NorCal Colleagues Engage in Transformational Learning at Equity Institute 2.0


After an inspiring and transformative experience at SoCal Equity Institute 2.0, we couldn’t wait to make our way to Northern California the following week to continue this “deeper dive” into equity work at San Jose City College!  On November 1st and 2nd, 59 colleagues, including 5 students, from 17 colleges in the region as well as a representative from the California Community Colleges’ Chancellor’s Office, gathered for this remarkable event.  Facilitators Lauren Servais and Nika Hogan guided the group to view equity as a wayfinding experience, one that requires our embodied action as well as critical reflection.

Day 1 began with a warm welcome from Dr. Elizabeth Pratt, Vice President, Academic Affairs (and BSILI 2019!) and Mr. Roland Montemayor, Acting President of San Jose City College.  We were thrilled that Dr. Byron D. Clift Breland, Chancellor of San Jose Evergreen Community College District attended and spoke of his journey as a first-generation community college student and an equity-minded educator.

After setting goals for the day, participants worked together to read and discuss the Brave Space text set, which challenges the notion of “safe spaces” in diversity and social justice dialogues, emphasizing “the need for courage rather than the illusion of safety.” We used this paradigm to create community agreements for the institute, explicitly welcoming the risk-taking and discomfort that would be necessary to come together as learners around issues of equity.
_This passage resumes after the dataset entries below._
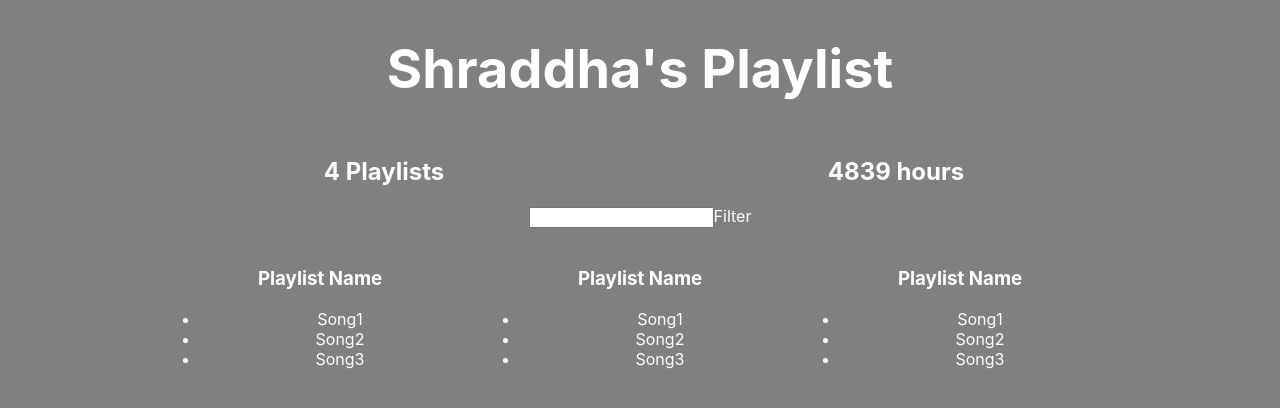
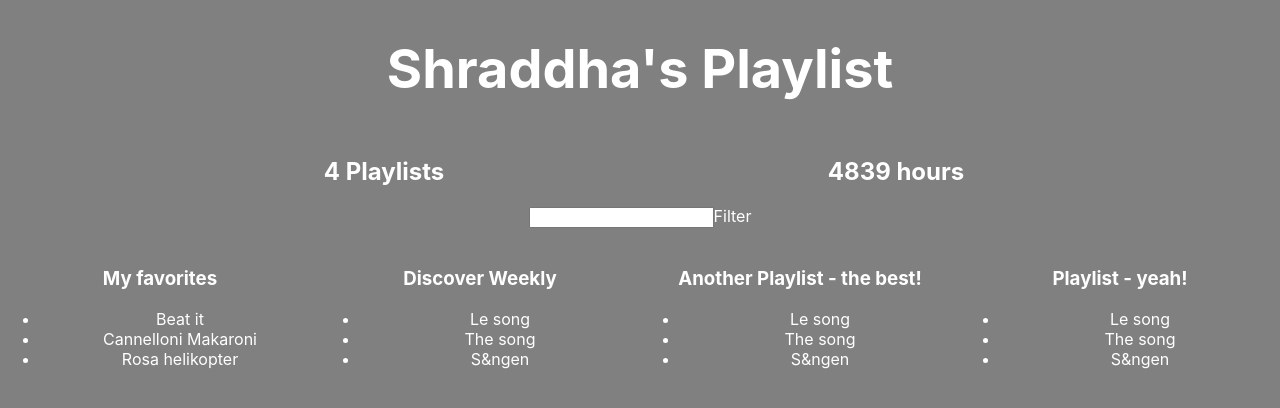
Before and after one commit to shraddhaduseja24/better-playlists, a React (Create React App) app: page / in a window 1280 px wide. Shown: the top 408 px of the page. Built offline with nearby package versions, Linux system fonts and the light colour scheme.

Commit message:
dynamic listing of fakeServer playlists data

```diff
--- a/src/App.js
+++ b/src/App.js
@@ -86,11 +86,16 @@
 
 class Playlist extends Component {
   render() {
+    let playlist = this.props.playlist
     return (
       <div style={{...defaultStyle, width: "25%", display: 'inline-block'}}>
         <img/>
-        <h3>Playlist Name</h3>
-        <ul><li>Song1</li><li>Song2</li><li>Song3</li></ul>
+        <h3>{playlist.name}</h3>
+        <ul>
+          {playlist.songs.map(song =>
+            <li>{song.name}</li>
+          )}
+          </ul>
       </div>
     );
   }
@@ -117,12 +122,11 @@
           </h1>
           <PlaylistCounter playlists= {this.state.serverData.user.playlists}/>
           <HourCounter playlists= {this.state.serverData.user.playlists}/>
-
           <Filter/>
-          <Playlist/>
-          <Playlist/>
-          <Playlist/>
-        </div>: <h1 style= {defaultStyle}>Loading..</h1>
+          {this.state.serverData.user.playlists.map(playlist =>
+            <Playlist playlist={playlist}/>
+          )}
+        </div>: <h1 style= {defaultStyle}>Loading...</h1>
         }
       </div>
 
```
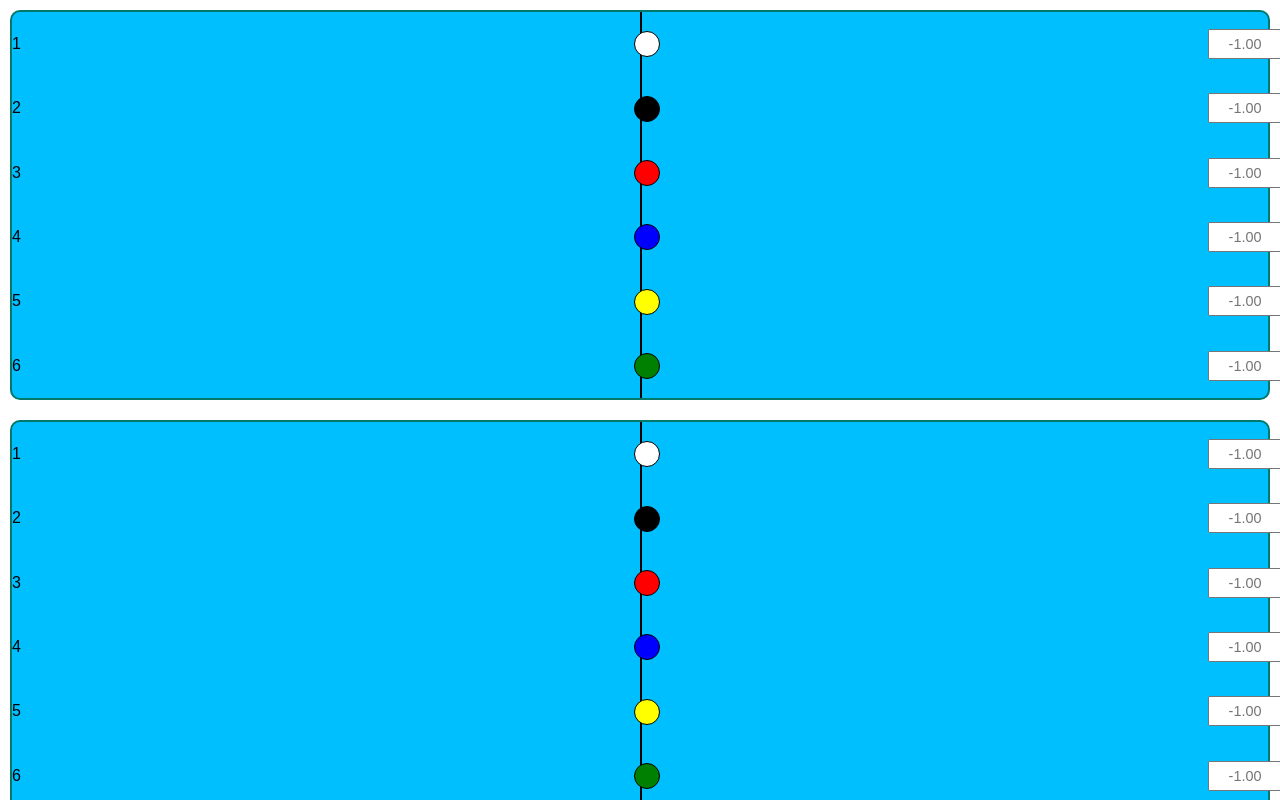
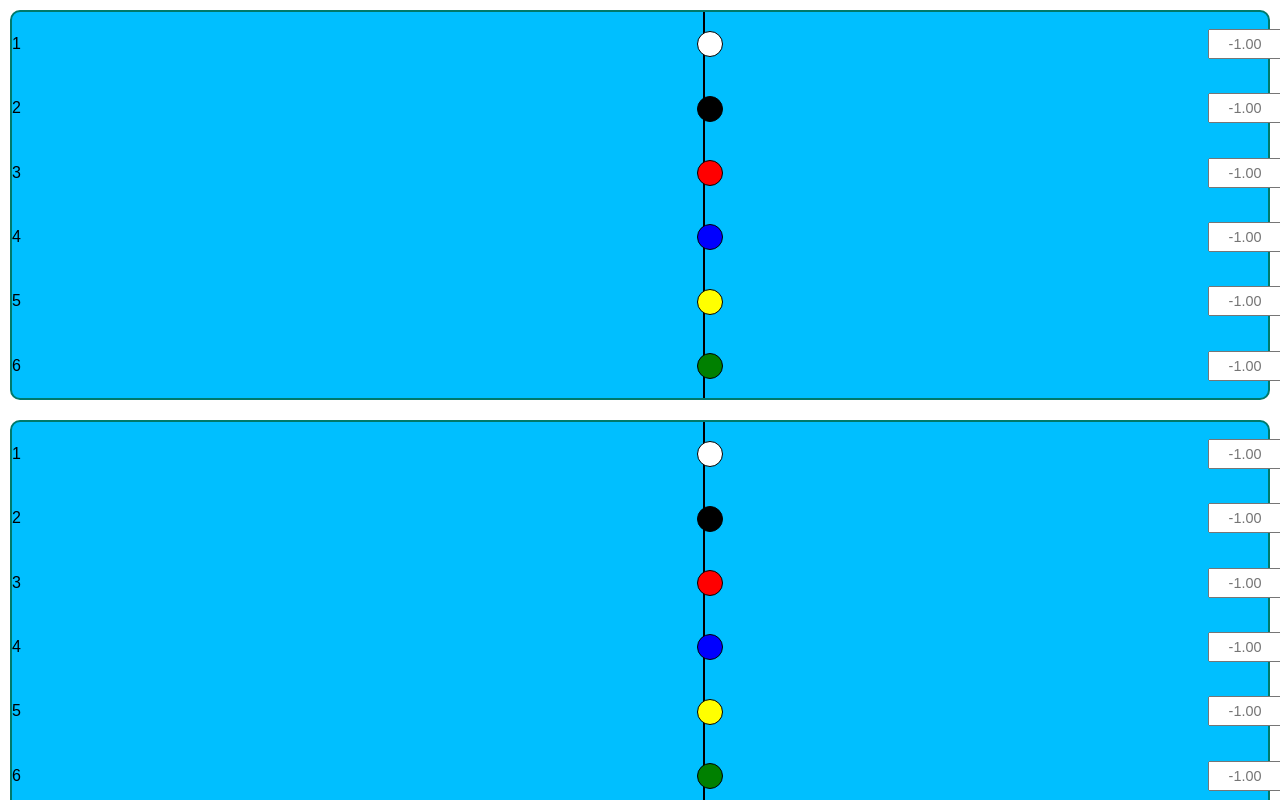
Before and after one commit to ta01da27o-arch/boat-ai-smart, a plain HTML site: page index.html in a window 1280 px wide. Drawn offline with Linux system fonts and the light colour scheme.

Commit message:
Add files via upload

```diff
--- a/index.html
+++ b/index.html
@@ -3,7 +3,7 @@
 <head>
 <meta charset="UTF-8">
 <meta name="viewport" content="width=device-width, initial-scale=1.0, user-scalable=no">
-<title>STシミュレーター 縦並び固定版 [-1,+1]</title>
+<title>STシミュレーター 縦並び固定版 [-1,+1] 0.10右移動</title>
 <style>
 html, body {
   margin: 0;
@@ -34,7 +34,7 @@ html, body {
 }
 .line {
   position: absolute;
-  left: 50%; /* スタートライン = 0.00 */
+  left: calc(50% + 5%); /* 0.10分右に移動 */
   top: 0;
   bottom: 0;
   width: 2px;
@@ -142,7 +142,8 @@ function setupPanel(panelId, inputIds) {
   const minValue = -1.0;
   const maxValue = 1.0;
 
-  const zeroPos = panel.clientWidth / 2; // スタートライン中央
+  // スタートラインを右に0.10分移動
+  const zeroPos = panel.clientWidth / 2 + panel.clientWidth*0.05; // 0.05 = 0.10/2のピクセル換算
   const unitPixelsLeft = zeroPos;         // -1 -> 0
   const unitPixelsRight = panel.clientWidth - zeroPos - 24; // 0 -> +1
 
```
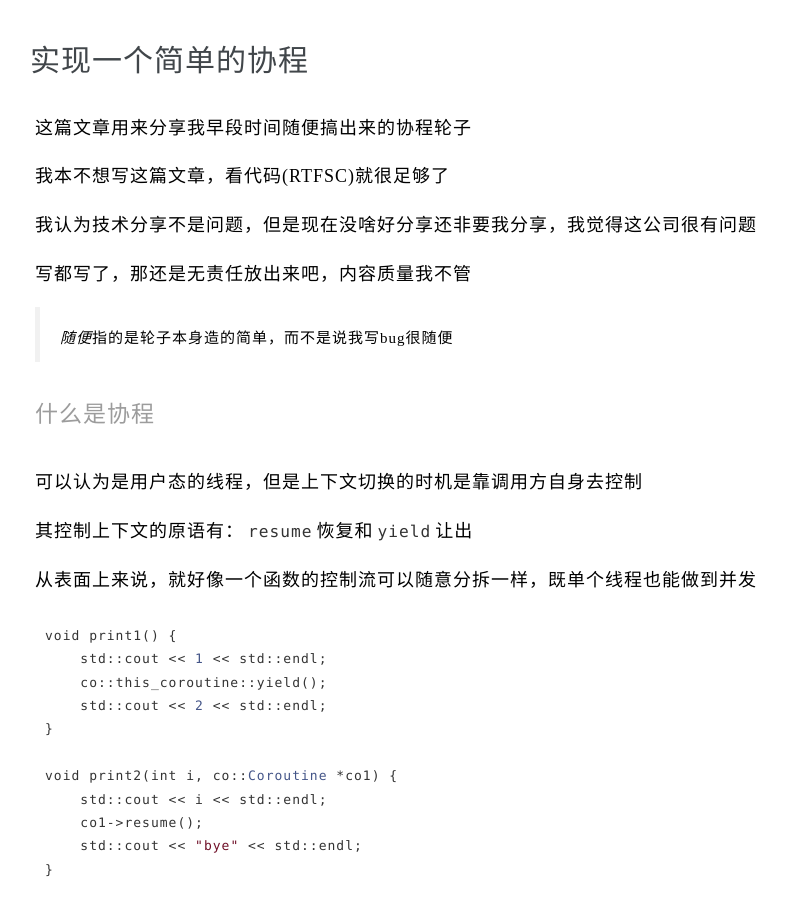
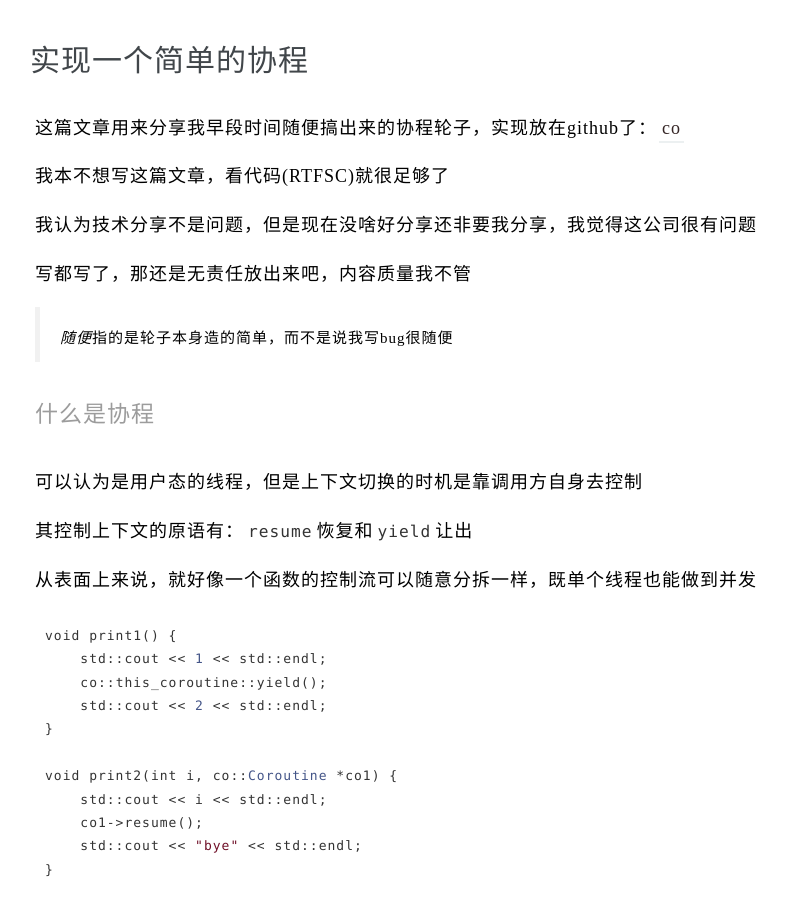
Before and after one commit to Caturra000/Caturra000.github.io, a Jekyll site: the page built from _posts/2022/2022-05-29-implements-coroutine.md, in a window 1280 px wide and 900 px high. Shown: the whole window, without its empty margins (175-962 px from the left). Built offline with Jekyll 4.4.1, drawn with Linux system fonts in a browser that asks for light colours.

Commit message:
update implements-coroutine

```diff
--- a/_posts/2022/2022-05-29-implements-coroutine.md
+++ b/_posts/2022/2022-05-29-implements-coroutine.md
@@ -5,7 +5,7 @@ categories: [C++, arch, 轮子, Operating System]
 description: 这篇文章用来分享我早段时间随便搞出来的协程轮子
 ---
 
-这篇文章用来分享我早段时间随便搞出来的协程轮子
+这篇文章用来分享我早段时间随便搞出来的协程轮子，实现放在github了：[co](https://github.com/Caturra000/co)
 
  <!--more-->
 
```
Many participants noted how the Brave Space paradigm could be applied at their home campuses to create more meaningful conditions for learning in classrooms, meetings, and professional development settings. 

The morning continued with practicing two other embodied actions for equity: serial testimony and the Critical Friends protocol. Both of these protocols structure group conversations so that everyone in the group has opportunities to speak and listen equally. First, we reflected on our own experiences as insiders and outsiders in school through serial testimony. Then, we shared one problem we were experiencing in our work and received feedback from the group through the Critical Friends protocol. At the end of the morning, we reflected on how these conversation protocols might be useful in our work as educators on our home campuses.

Day 1 concluded with an activity designed to prepare us for the night’s homework reading. It can be intimidating for colleagues and students alike to tackle challenging readings like Ibram X Kendi’s “This is what an antiracist America would look like. How do we get there?” and Robin DiAngelo’s “White Fragility.” So instead of sending us home with the assignment to read on our own, the facilitators engaged us to read excerpts from just one of the assigned texts and to respond to specific passages with a gallery walk activity. This gave everyone a preview of some key terms and concepts as well as questions and insights to help guide our independent reading.

Day 2 began with some time to review the readings and to find “strong lines” that brought up questions or insights for us. We shared those and engaged in a silent dialogue through a write-around activity. It was an opportunity for all involved to reflect on what it means to be anti-racist and how to process and overcome white fragility, both in our personal lives and as educators. 

The heart of Day 2 was a Theatre of the Oppressed activity that challenged the group to really consider the roles we can play in enacting equity. Participants formed scenes with their bodies and then observers interpreted and altered the scenes. One powerful scene about sexual harassment in the workplace inspired over half of the group to stand up and enter the scene. After this activity, many participants shared that they were inspired to find opportunities to listen, witness, stand up, and act to achieve more equitable living and working spaces. 

As the institute came to a close, the group reflected on the courage and connection that allowed transformational learning to take place. Relationships were built, intentions were set, and we were inspired to push forward as we find our way to equity. 

Many thanks to the amazing NorCal Equity Institute planning team, particularly our BSILI 2019 colleagues, for all you did to make this event a success!   

To access the full agenda, click here